This book is more of a collection of short stories than a novel.  Every chapter is told from the perspective of a different character.  The very first chapter is about Chicky Starr, a girl who grew up in a small Irish town called Stoneybridge.  She spent her whole childhood wanting to get out of Stoneybridge and see the world, but when she finally has her chance, she realizes that she may have taken her home for granted.  Although she lives for nearly 30 years in America, she returns to Stoneybridge for a week every winter to visit her family.  It is her week to rest and recharge.  Since Chicky is a hard worker and spends almost no money on herself, she has a considerable amount of savings by the time she’s in her forties.  When she decides it’s time to make a change in her life, she returns to Stoneybridge permanently and buys a crumbling Edwardian mansion called Stone House from an eccentric old lady called Queenie.  Chicky plans to restore the mansion and run it as a bed-and-breakfast.  Chicky’s story is the glue that holds the book together, because every chapter following hers is narrated by someone who either works for Chicky at Stone House or comes to stay for the opening week.

The first few chapters are told from the perspective of Rigger, a boy whose mother was Chicky’s friend years ago, and Chicky’s niece Orla.  Rigger’s mother sends him to Stone House as a last-ditch effort to keep him out of jail.  He’s been in and out of trouble since he was ten, and after a few years at a reform school seem to make no difference, Rigger’s mother decides that Stone House is his final opportunity to turn his life around.  Then Orla arrives to work for Chicky as a business manager and cook.  Between them, Chicky, Rigger, Orla, and Queenie transform Stone House into a functional, beautiful guest house.

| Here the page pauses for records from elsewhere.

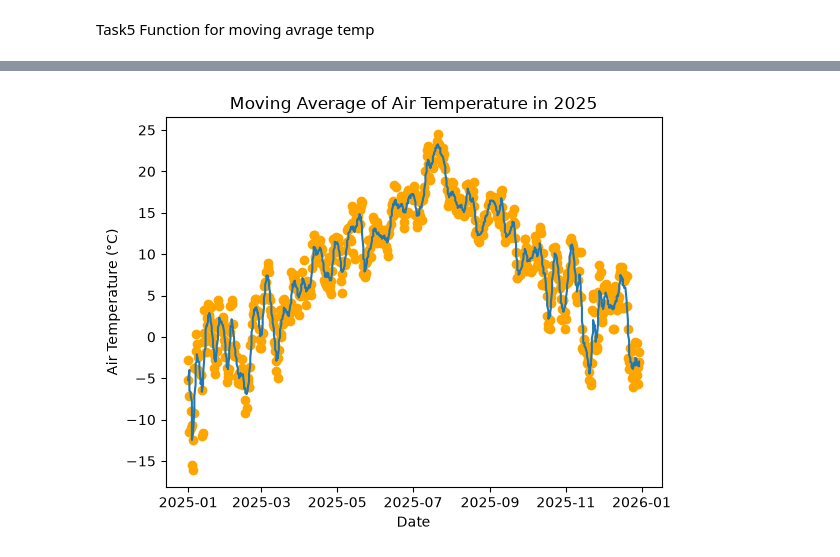
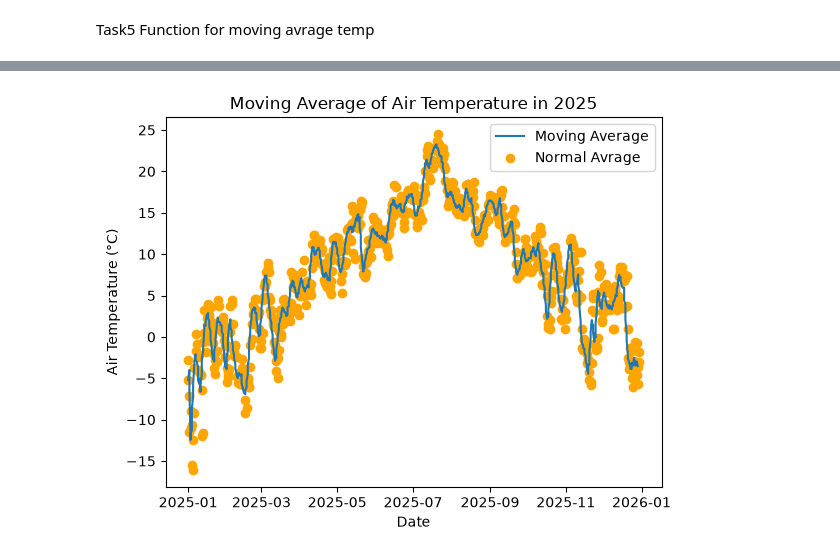
Before and after one commit to adriannv22/Inf201_deliverabal1, a Jupyter notebook: inf201_deliverabel_1.ipynb, the cells around one changed output, grey strips where cells are left out. Saved outputs shown, nothing was run; the diff lists cells and outputs as text; code cells hidden in the pictures.

```diff
--- a/inf201_deliverabel_1.ipynb
+++ b/inf201_deliverabel_1.ipynb
@@ -181,7 +181,7 @@ def moving_average(df: pd.DataFrame, window_size: int) -> pd.DataFrame:
                 avrage = df['value'][i]
                 #append the calculated moving average to the list
                 moving_avg.append(avrage)
-            else:
+            elif i <= window_size/2:
                 #Create a window of values from index 0 to the current index
                 window = df['value'][0:i]
                 #Calculate the mean of the values in the window
@@ -214,10 +214,11 @@ fig, ax = plt.subplots()
 
 #plot the moving average of the air temperature data for 2025.
 ax.plot(moving_avg_df['referenceTime'], moving_avg_df['moving_average'], label='Moving Average')
-ax.scatter(temp_df['referenceTime'], temp_df['value'], color='orange')
+ax.scatter(temp_df['referenceTime'], temp_df['value'], color='orange', label='Normal Avrage')
 ax.set_title('Moving Average of Air Temperature in 2025')
 ax.set_xlabel('Date')
 ax.set_ylabel('Air Temperature (°C)')
+plt.legend()
 plt.show()#shows the funktion
 
 
@@ -241 +245 @@ plt.show()#shows the funktion
-[figure, old version]
+[figure, new version]
```
Also changed, not shown: parts of 1 cell of this notebook.
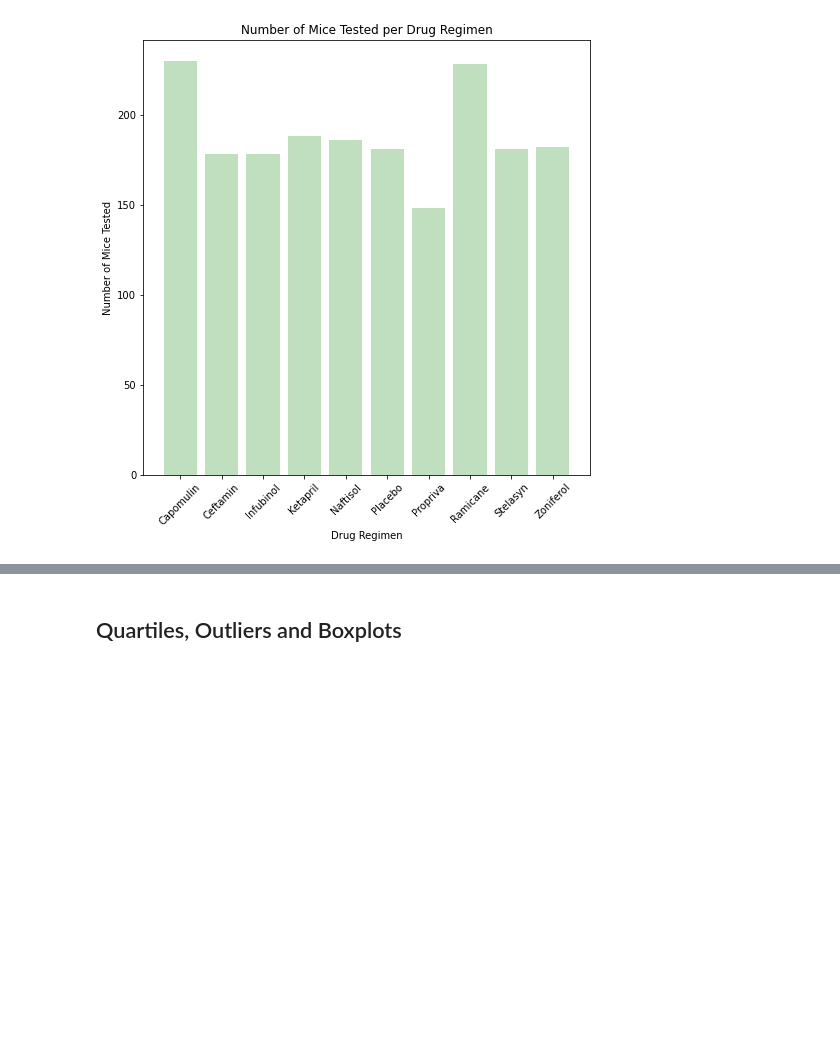
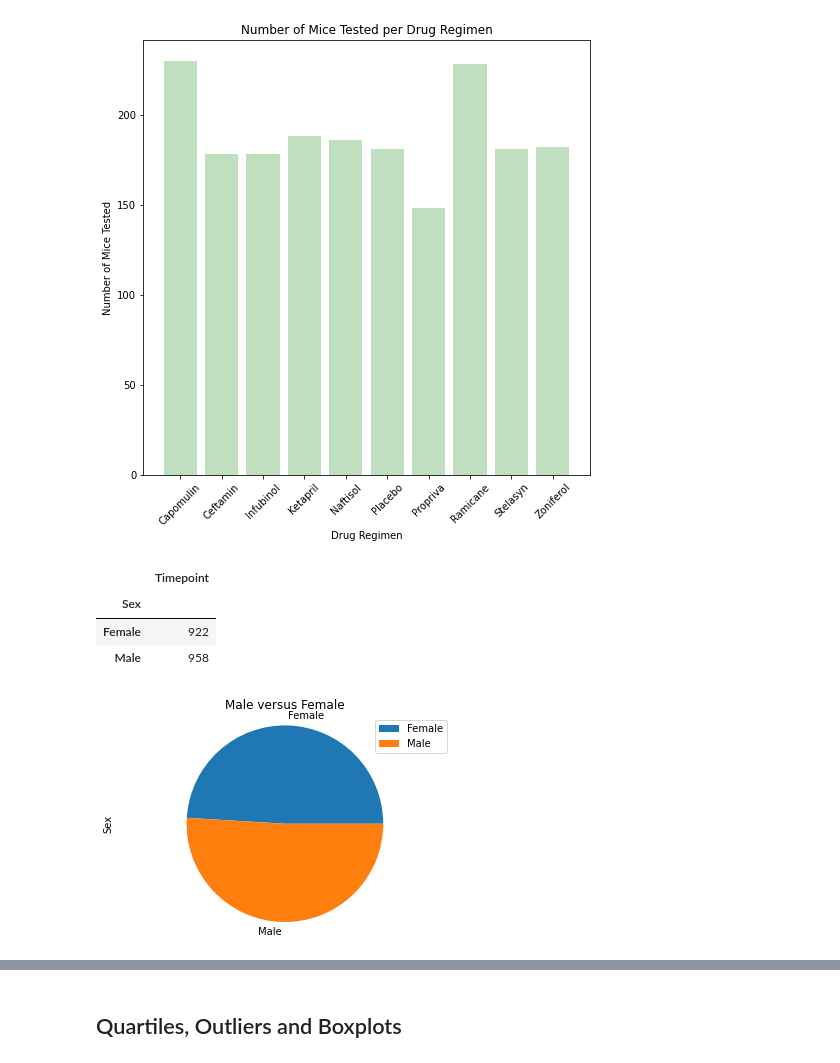
Before and after one commit to tebohl/Matplotlib-Treatment-Analysis, a Jupyter notebook: Pymaceuticals/pymaceuticals_starter.ipynb, the cells around one changed output, grey strips where cells are left out. Saved outputs shown, nothing was run; the diff lists cells and outputs as text; code cells hidden in the pictures; blank space fills up the shorter version.

```diff
--- a/Pymaceuticals/pymaceuticals_starter.ipynb
+++ b/Pymaceuticals/pymaceuticals_starter.ipynb
@@ -156,4 +150,27 @@ plt.xticks(drug_and_timepoint.index, rotation="45")
 plt.show()
 # %% [output]
 [figure]
+# %%
+# Generate a pie plot showing the distribution of female versus male mice using Pandas
+mouse_measure = mouse_study_df[["Sex","Timepoint"]]
+
+# Set the index to be "Sex" so they will be used as labels
+mouse_measure = mouse_measure.set_index("Sex")
+
+#groupby Drug Regimen, and sum the timepoints for y axis
+mouse_measure = mouse_measure.groupby("Sex")
+mouse_measure = mouse_measure.count()
+mouse_measure
+# %% [output]
+|  | Timepoint |
+| Sex |  |
+| Female | 922 |
+| Male | 958 |
+# %%
+mouse_measure_pie = mouse_measure.plot(kind="pie", y="Timepoint", title=("Male versus Female"))
+mouse_measure_pie.set_ylabel("Sex")
+plt.axis("equal")
+plt.show()
+# %% [output]
+[figure, added]
 # %%
```
Also changed, not shown: parts of 8 cells of this notebook, 1 other file.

I thought the most interesting chapters were those told from the perspective of the first guests.  There is an American movie star who comes to escape the spotlight for a bit.  There is a couple, both doctors, who want a break from the tragedy they witness so regularly.  A woman named Winnie books the trip hoping for a romantic week with her boyfriend, but through an unfortunate mix-up, winds up traveling with her boyfriend’s unpleasant mother instead.  One couple receives their week at Stone House for free as a runner-up prize in a contest, and they are disappointed to be missing the grand prize week in Paris.  The guests are an odd mix of people, but each has an interesting backstory.

I absolutely love Maeve Binchy’s writing.  It’s heartfelt and hopeful but still realistic.  Even though the stories that she tells most often have happy endings, she acknowledges that life isn’t perfect.  Bad things do happen.  People make poor choices, relationships don’t work out, and one guest even leaves Stone House early because she can’t relax and unwind enough to enjoy a simple week of vacation.  But for the most part, this is a book about the way that things tend to work out for the best, and it is about the way that people’s lives overlap and impact others even if they are only staying at the same B&B for a week.